The Literary World’s New Litmus Test for Keeping Out the Wrong Kind of Jews

“One of the greatest mass delusions of the 21st century,” writes James Kirchick, “is the belief that Israel is committing a genocide against Palestinians.” In the publishing business this delusion has translated into hostility toward Jews, as Kirchick explains:

Over the past several months, a litmus test has emerged across wide swaths of the literary world effectively excluding Jews from full participation unless they denounce Israel. This phenomenon has been unfolding in progressive spaces (academia, politics, cultural organizations) for quite some time. That it has now hit the rarefied, highbrow realm of publishing—where Jewish Americans have made enormous contributions and the vitality of which depends on intellectual pluralism and free expression—is particularly alarming.

Nine days after the October 7 attack, the popular website Literary Hub began publishing what has since become a near-daily torrent of agitprop invective against what it describes as the “rogue ethnostate” of Israel, which it routinely accuses of committing genocide. In March, after a mass resignation of its staff members, the literary magazine Guernica retracted a personal essay by a left-wing Israeli woman about her experience volunteering to drive Palestinian children to Israel for medical treatment. In her resignation letter, one of the magazine’s co-publishers denounced the piece as “a hand-wringing apologia for Zionism and the ongoing genocide in Palestine.”

A campaign of intimidation, the sort of thing that happens to the dissident writers in closed societies whom PEN, [a writers’ organization founded to protect freedom of speech], regularly champions, is afoot to pressure writers into toeing this new party line. PEN’s current president, Jenny Finney Boylan, recently said that she had heard from “many, many authors who do not agree with those withdrawing from PEN events and who do not wish to withdraw from our events themselves but are afraid of the consequences if they speak up.”

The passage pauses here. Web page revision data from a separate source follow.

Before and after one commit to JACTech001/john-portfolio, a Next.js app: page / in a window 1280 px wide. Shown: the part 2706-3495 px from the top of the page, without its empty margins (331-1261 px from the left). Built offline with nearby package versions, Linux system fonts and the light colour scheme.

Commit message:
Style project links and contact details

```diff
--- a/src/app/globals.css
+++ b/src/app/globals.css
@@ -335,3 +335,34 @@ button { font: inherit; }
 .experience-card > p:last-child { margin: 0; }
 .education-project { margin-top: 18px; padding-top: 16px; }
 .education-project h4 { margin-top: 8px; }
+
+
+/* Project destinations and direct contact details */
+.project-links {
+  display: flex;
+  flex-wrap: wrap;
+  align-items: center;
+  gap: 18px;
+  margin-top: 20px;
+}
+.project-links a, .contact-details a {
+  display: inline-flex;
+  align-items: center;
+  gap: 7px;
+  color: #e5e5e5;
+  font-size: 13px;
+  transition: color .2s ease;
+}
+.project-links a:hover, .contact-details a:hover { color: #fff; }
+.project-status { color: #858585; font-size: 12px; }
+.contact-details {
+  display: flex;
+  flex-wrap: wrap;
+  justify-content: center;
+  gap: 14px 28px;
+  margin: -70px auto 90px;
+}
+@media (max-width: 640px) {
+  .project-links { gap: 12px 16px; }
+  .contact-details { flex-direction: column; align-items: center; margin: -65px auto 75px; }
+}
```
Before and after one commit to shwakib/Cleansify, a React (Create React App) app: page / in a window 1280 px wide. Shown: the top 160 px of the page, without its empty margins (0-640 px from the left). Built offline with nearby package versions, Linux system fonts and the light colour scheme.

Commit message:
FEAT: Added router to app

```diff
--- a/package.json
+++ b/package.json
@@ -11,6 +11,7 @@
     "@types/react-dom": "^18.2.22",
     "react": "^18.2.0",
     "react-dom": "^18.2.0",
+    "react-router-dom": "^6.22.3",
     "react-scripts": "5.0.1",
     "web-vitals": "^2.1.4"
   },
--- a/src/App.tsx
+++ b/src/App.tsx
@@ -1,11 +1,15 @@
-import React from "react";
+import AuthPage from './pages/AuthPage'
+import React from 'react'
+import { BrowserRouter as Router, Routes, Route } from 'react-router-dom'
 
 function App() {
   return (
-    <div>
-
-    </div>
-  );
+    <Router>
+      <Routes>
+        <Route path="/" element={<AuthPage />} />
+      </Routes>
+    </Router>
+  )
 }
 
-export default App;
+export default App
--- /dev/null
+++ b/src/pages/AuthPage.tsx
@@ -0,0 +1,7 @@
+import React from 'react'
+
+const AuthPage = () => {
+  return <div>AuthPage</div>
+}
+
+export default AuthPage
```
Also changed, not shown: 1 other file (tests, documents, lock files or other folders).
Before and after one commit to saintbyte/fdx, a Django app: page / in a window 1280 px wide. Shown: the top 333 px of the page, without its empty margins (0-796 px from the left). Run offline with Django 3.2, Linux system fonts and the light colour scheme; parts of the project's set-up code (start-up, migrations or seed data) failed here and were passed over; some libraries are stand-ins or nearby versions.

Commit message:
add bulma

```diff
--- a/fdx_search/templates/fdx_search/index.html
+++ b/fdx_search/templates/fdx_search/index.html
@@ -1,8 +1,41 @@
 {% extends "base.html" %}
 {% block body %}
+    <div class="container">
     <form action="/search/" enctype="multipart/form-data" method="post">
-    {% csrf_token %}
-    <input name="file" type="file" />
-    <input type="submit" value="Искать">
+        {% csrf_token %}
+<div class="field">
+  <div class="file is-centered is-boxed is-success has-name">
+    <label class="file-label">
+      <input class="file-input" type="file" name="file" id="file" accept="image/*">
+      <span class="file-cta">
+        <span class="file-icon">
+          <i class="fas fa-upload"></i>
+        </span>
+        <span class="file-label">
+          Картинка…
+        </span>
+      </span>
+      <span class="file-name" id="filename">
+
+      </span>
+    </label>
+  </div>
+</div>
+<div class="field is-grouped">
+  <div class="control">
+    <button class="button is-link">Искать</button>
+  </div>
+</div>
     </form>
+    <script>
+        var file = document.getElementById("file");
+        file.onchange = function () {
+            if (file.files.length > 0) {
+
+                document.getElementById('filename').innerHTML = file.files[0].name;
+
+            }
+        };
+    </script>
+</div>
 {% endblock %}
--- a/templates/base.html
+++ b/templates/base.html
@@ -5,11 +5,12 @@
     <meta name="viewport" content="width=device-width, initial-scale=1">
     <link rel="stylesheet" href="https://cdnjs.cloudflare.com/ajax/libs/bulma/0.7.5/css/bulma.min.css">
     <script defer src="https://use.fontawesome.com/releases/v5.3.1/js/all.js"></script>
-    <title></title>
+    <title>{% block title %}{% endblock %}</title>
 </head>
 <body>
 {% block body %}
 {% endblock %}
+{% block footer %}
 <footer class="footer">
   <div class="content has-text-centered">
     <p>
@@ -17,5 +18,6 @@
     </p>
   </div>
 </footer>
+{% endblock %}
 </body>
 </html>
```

Read more at New York Times

More about: Anti-Semitism, Gaza War 2023

 

While Israel Is Distracted on Two Fronts, Iran Is on the Verge of Building Nuclear Weapons

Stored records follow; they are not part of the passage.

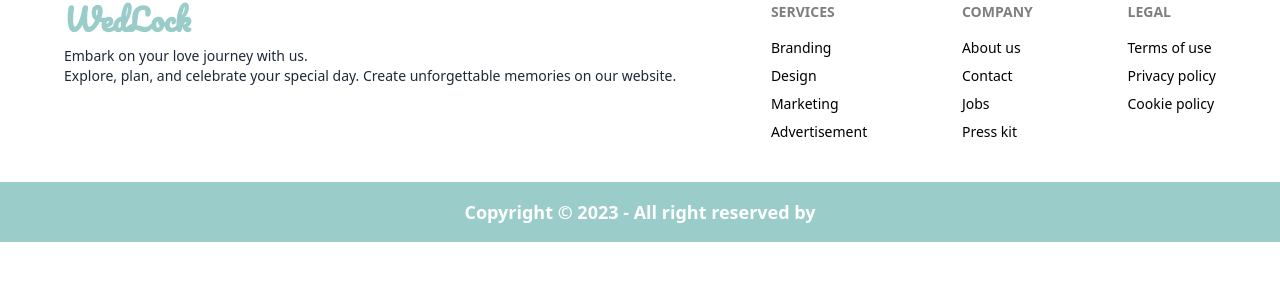
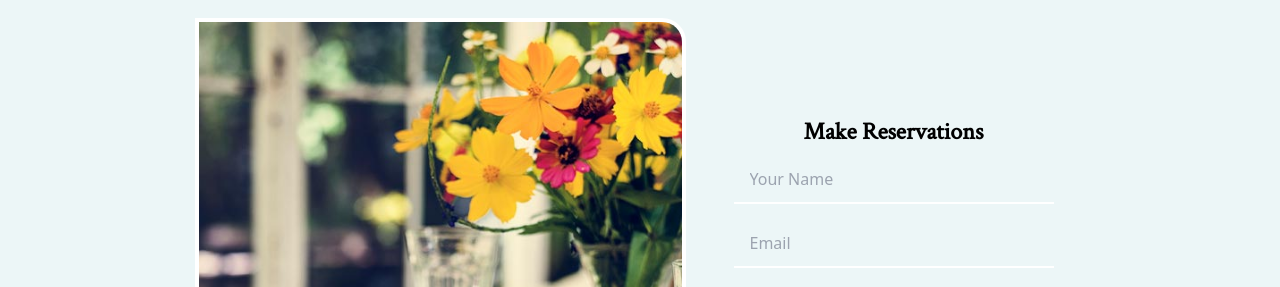
Before and after one commit to tanvirsiraj/wedlock, a React (Vite) app: page / in a window 1280 px wide. Shown: the part 3196-3483 px from the top of the page. Before the commit the page ends 3438 px from the top, so only its background shows below. Built offline with nearby package versions, Linux system fonts and the light colour scheme.

Commit message:
Reservation section added to home

```diff
--- a/src/components/Home/Home.jsx
+++ b/src/components/Home/Home.jsx
@@ -1,4 +1,5 @@
 import Banner from "./Banner";
+import Reservation from "./Reservation";
 import Services from "./Services";
 import Team from "./Team";
 
@@ -8,6 +9,7 @@ const Home = () => {
       <Banner></Banner>
       <Services />
       <Team />
+      <Reservation />
     </div>
   );
 };
--- /dev/null
+++ b/src/components/Home/Reservation.jsx
@@ -0,0 +1,61 @@
+import reservation from "../../assets/reserved.jpg";
+
+const Reservation = () => {
+  return (
+    <div className=" bg-[#ECF6F7] py-10">
+      <div className="max-w-6xl mx-auto">
+        <div className="hero ">
+          <div className="hero-content flex-col lg:flex-row ">
+            <div>
+              <img
+                className="rounded-tr-3xl rounded-bl-3xl  border-4 border-white"
+                src={reservation}
+              />
+            </div>
+            <div className="card flex-shrink-0 w-full max-w-sm  bg-transparent">
+              <form className="card-body">
+                <h2 className="md:text-2xl text-center text-black font-semibold  font-section-title2">
+                  Make Reservations
+                </h2>
+                <div className="form-control ">
+                  <input
+                    type="text"
+                    placeholder="Your Name"
+                    className="input bg-transparent py-0 border-b-2 text-md border-b-white border-t-0 border-x-0 mb-4 rounded-none  outline-none focus:outline-none"
+                    required
+                  />
+                  <input
+                    type="email"
+                    placeholder="Email"
+                    className="input bg-transparent py-0 border-b-2 text-md border-b-white border-t-0 border-x-0 mb-4 rounded-none  outline-none focus:outline-none"
+                    required
+                  />
+                  <input
+                    type="number"
+                    placeholder="Guests"
+                    className="input bg-transparent py-0 border-b-2 text-md border-b-white border-t-0 border-x-0 mb-4 rounded-none  outline-none focus:outline-none"
+                    required
+                  />
+                  <input
+                    type="date"
+                    placeholder="Date"
+                    className="input bg-transparent py-0 border-b-2 text-md border-b-white border-t-0 border-x-0 mb-4 rounded-none  outline-none focus:outline-none"
+                    required
+                  />
+                </div>
+
+                <div className="form-control mt-6 ">
+                  <button className="btn bg-primary-color border-none text-white capitalize text-lg hover:bg-secondary-color">
+                    Make Reservation
+                  </button>
+                </div>
+              </form>
+            </div>
+          </div>
+        </div>
+      </div>
+    </div>
+  );
+};
+
+export default Reservation;
```
Also changed, not shown: src/assets/reserved.jpg (added).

Iran recently announced its plans to install over 1,000 new advanced centrifuges at its Fordow nuclear facility. Once they are up and running, the Institute for Science and International Security assesses, Fordow will be able to produce enough highly enriched uranium for three nuclear bombs in a mere ten days. The U.S. has remained indifferent. Jacob Nagel writes:

For more than two decades, Iran has continued its efforts to enhance its nuclear-weapons capability—mainly by enriching uranium—causing Israel and the world to concentrate on the fissile material. The International Atomic Energy Agency recently confirmed that Iran has a huge stockpile of uranium enriched to 60 percent, as well as more enriched to 20 percent, and the IAEA board of governors adopted the E3 (France, Germany, UK) proposed resolution to censure Iran for the violations and lack of cooperation with the agency. The Biden administration tried to block it, but joined the resolution when it understood its efforts to block it had failed.

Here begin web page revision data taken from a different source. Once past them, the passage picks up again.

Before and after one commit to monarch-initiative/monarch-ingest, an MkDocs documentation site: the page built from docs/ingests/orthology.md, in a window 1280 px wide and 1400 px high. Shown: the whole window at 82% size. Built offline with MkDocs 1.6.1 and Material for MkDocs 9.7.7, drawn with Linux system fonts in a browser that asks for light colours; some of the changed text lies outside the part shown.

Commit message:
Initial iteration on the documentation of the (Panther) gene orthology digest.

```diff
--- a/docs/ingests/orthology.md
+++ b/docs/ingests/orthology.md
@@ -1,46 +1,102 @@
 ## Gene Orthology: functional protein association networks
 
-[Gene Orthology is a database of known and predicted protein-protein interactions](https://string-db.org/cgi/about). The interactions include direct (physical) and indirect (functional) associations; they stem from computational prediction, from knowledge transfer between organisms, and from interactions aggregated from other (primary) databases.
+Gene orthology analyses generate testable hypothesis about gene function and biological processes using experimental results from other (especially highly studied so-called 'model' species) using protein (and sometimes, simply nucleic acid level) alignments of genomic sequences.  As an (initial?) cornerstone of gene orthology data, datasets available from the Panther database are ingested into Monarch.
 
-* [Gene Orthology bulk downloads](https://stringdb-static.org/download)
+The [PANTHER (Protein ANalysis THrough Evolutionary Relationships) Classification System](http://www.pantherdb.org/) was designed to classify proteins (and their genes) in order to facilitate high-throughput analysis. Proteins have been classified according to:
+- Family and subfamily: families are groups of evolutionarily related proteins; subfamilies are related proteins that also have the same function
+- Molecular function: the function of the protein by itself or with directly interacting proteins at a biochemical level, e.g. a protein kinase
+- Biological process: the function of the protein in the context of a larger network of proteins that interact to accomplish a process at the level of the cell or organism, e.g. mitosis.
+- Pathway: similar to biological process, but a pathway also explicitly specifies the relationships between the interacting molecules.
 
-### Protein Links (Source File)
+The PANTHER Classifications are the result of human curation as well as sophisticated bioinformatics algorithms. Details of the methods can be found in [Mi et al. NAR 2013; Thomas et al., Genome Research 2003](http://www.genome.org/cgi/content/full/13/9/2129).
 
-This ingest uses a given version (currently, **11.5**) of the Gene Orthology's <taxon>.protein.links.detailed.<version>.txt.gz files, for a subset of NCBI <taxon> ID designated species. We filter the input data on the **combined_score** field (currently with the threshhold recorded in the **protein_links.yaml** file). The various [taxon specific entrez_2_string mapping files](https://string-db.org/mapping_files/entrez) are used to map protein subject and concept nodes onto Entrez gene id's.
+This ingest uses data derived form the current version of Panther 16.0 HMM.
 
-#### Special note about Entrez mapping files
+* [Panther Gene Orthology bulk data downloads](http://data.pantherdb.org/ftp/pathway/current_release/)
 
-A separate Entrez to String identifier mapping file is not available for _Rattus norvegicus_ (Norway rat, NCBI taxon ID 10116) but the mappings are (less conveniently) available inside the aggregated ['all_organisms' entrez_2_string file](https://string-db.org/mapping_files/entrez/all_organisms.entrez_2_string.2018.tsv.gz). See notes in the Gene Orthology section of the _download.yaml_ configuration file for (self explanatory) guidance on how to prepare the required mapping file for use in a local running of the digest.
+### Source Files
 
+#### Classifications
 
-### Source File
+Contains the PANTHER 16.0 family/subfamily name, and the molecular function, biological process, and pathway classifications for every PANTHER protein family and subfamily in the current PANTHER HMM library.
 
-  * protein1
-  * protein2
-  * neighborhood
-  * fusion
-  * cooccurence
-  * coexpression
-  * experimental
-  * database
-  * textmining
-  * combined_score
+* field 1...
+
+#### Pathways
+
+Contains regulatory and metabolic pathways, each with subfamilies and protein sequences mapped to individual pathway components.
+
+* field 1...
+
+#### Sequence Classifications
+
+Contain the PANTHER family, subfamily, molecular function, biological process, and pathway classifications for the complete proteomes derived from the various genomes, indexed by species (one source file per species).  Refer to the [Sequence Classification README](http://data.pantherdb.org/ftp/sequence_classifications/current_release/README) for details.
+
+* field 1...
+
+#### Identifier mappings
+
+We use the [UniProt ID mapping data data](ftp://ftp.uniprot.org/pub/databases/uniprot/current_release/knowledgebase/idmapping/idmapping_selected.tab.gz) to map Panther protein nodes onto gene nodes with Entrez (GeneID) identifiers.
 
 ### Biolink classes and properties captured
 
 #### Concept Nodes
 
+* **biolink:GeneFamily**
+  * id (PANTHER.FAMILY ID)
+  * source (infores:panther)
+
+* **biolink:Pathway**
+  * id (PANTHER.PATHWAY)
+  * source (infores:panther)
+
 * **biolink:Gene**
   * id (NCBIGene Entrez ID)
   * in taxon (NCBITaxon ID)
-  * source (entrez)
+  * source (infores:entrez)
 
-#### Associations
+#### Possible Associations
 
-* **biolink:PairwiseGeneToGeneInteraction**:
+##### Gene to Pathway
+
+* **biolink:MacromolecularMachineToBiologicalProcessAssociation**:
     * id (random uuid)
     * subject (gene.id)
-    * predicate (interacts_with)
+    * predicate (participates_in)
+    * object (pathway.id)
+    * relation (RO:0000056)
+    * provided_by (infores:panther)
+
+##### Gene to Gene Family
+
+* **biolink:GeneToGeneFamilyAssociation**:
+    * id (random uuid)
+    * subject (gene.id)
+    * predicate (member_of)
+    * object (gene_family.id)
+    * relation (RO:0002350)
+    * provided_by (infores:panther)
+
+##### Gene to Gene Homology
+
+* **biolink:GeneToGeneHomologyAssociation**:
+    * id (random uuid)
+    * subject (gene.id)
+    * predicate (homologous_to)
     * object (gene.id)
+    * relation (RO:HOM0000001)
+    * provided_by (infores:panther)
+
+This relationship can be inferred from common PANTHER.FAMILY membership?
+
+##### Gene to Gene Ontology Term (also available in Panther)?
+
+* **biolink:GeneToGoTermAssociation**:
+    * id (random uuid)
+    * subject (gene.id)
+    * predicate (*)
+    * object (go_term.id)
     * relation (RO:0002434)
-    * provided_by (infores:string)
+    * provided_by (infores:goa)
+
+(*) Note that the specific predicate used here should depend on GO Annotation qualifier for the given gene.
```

To clarify, enrichment of uranium above 20 percent is unnecessary for most civilian purposes, and transforming 20-percent-enriched uranium to the 90-percent-enriched product necessary for producing weapons is a relatively small step. Washington’s reluctance even to express concern about this development appears to stem from an unwillingness to acknowledge the failures of President Obama’s nuclear policy. Worse, writes Nagel, it is turning a blind eye to efforts at weaponization. But Israel has no such luxury:

Israel must adopt a totally new approach, concentrating mainly on two main efforts: [halting] Iran’s weaponization actions and weakening the regime hoping it will lead to its replacement. Israel should continue the fight against Iran’s enrichment facilities (especially against the new deep underground facility being built near Natanz) and uranium stockpiles, but it should not be the only goal, and for sure not the priority.

The biggest danger threatening Israel’s existence remains the nuclear program. It would be better to confront this threat with Washington, but Israel also must be fully prepared to do it alone.

Read more at Ynet

More about: Iran nuclear program, Israeli Security, Joseph Biden, U.S. Foreign policy